True, we are now operating in a knowledge economy. That is, an economy where the central source of value is knowledge: a world where the one who has the most knowledge and produces the most number of innovations will be the winner of the day. However, I find it naïve to think that a country such as the Philippines should adopt a strong R&D position as its main strategy. An effective R&D strategy requires a lot of resources to be successful. Aside from that, R&D is but a small part in the whole process of innovation. Does the Philippines have the necessary resources to fund such a costly strategy? I don’t have any data on that, but I would be surprised if it did.
Don’t get me wrong. I’m not saying the Philippines should just give up in the race to get ahead. Certainly not! While I’ve been constantly disappointed by my country, I’ve not yet lost my sense of patriotism. All I am saying is that we should realise that knowledge generation is not monopolised by R&D. Knowledge is richer, more relevant, and perhaps even significantly cheaper when it is obtained from business relationships, be it relationships with suppliers, customers, and even competitors. In the Global CEO study conducted by IBM in 2006, they found that a great majority of the organisations they surveyed considered business relationships as the most important source of innovation than internal R&D.
That probably shouldn’t be taken to mean that R&D is irrelevant nowadays. More likely, it should be interpreted to mean that while R&D is still relevant especially in providing new technological advantages to organisations, business relationships are better at providing incremental innovations that it can profit from at a sooner time and with less resources. In short, before the Philippines thinks about using the big guns (i.e. R&D) of the knowledge economy, we should probably think about increasing our capabilities/capacities first.
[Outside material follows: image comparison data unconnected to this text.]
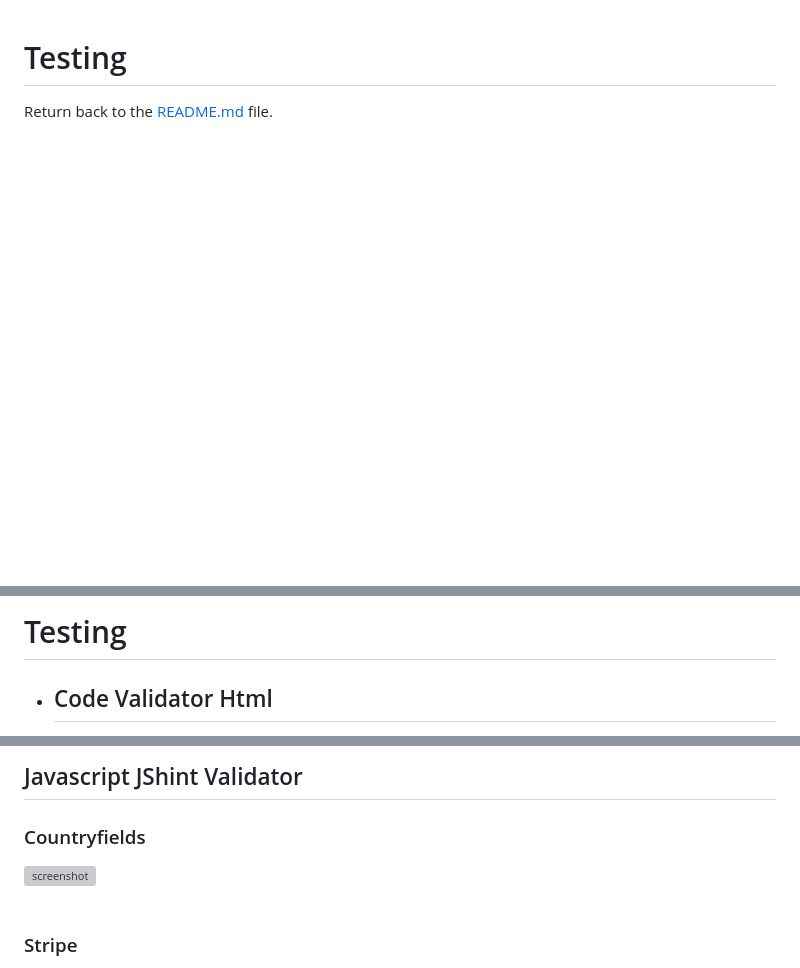
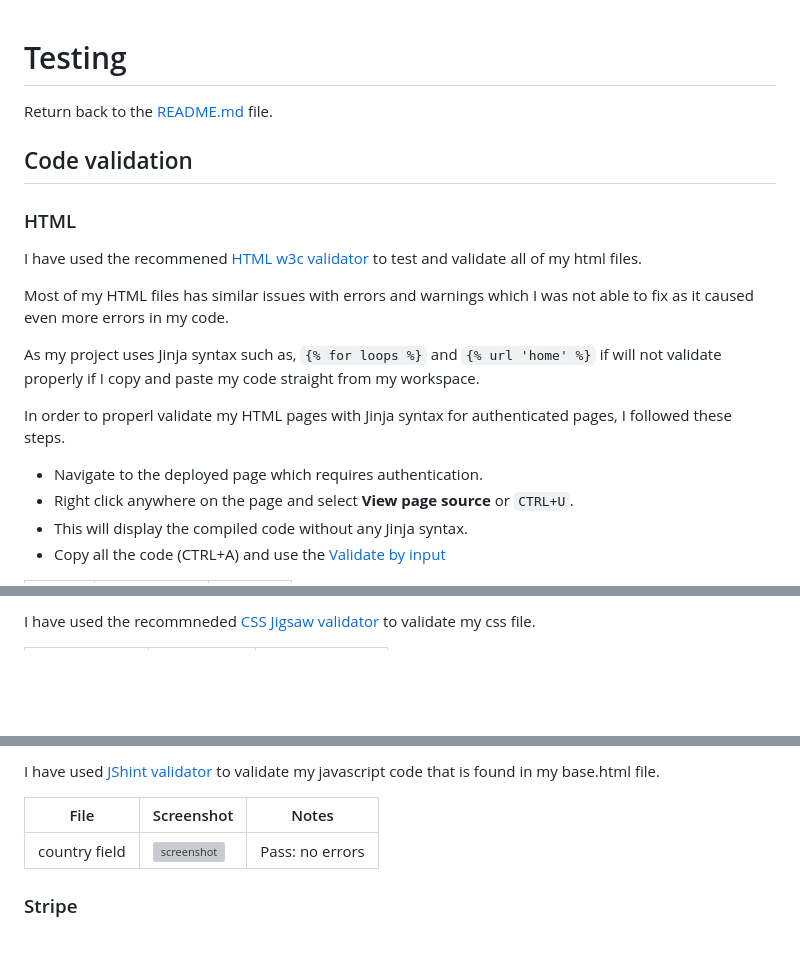
Before and after one commit to gareth-39/boutique-ado, a Markdown page: Testing.Md, 3 parts joined by grey strips. GitHub-like rendering; blank space fills up the shorter version; grey boxes are pictures that could not be loaded.

```diff
--- a/Testing.Md
+++ b/Testing.Md
@@ -2,5 +2,21 @@
 
 Return back to the [README.md](README.md) file.
 
+## Code validation
+
+### HTML
+
+I have used the recommened [HTML w3c validator](https://validator.w3.org/) to test and validate all of my html files.
+
+Most of my HTML files has similar issues with errors and warnings which I was not able to fix as it caused even more errors in my code.
+
+As my project uses Jinja syntax such as, `{% for loops %}` and `{% url 'home' %}` if will not validate properly if I copy and paste my code straight from my workspace.
+
+In order to properl validate my HTML pages with Jinja syntax for authenticated pages, I followed these steps.
+
+- Navigate to the deployed page which requires authentication.
+- Right click anywhere on the page and select **View page source** or `CTRL+U`.
+- This will display the compiled code without any Jinja syntax.
+- Copy all the code (CTRL+A) and use the [Validate by input](https://validator.w3.org/#validate_by_input)
 
 
@@ -16,4 +29,3 @@ Return back to the [README.md](README.md) file.
 
-# Testing
-- ## Code Validator Html
+ I have used the recommneded [CSS Jigsaw validator](https://jigsaw.w3.org/css-validator/) to validate my css file.
 
@@ -34,7 +41,8 @@ Return back to the [README.md](README.md) file.
 
-## Javascript JShint Validator
-### Countryfields
-![screenshot](/testing/testing/countryfield%20profile%20js.png)
-<br><br>
+I have used [JShint validator](https://jshint.com/) to validate my javascript code that is found in my base.html file.
+
+| File | Screenshot | Notes |
+| --- | --- | --- |
+| country field | ![screenshot](/testing/testing/countryfield%20profile%20js.png) | Pass: no errors |
 
 ### Stripe
```
Also changed, not shown: other parts of Testing.Md (+53 -46 lines), README.md (+69 -92 lines).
Using the basics (i.e. strong, healthy business relationships) can help us do that.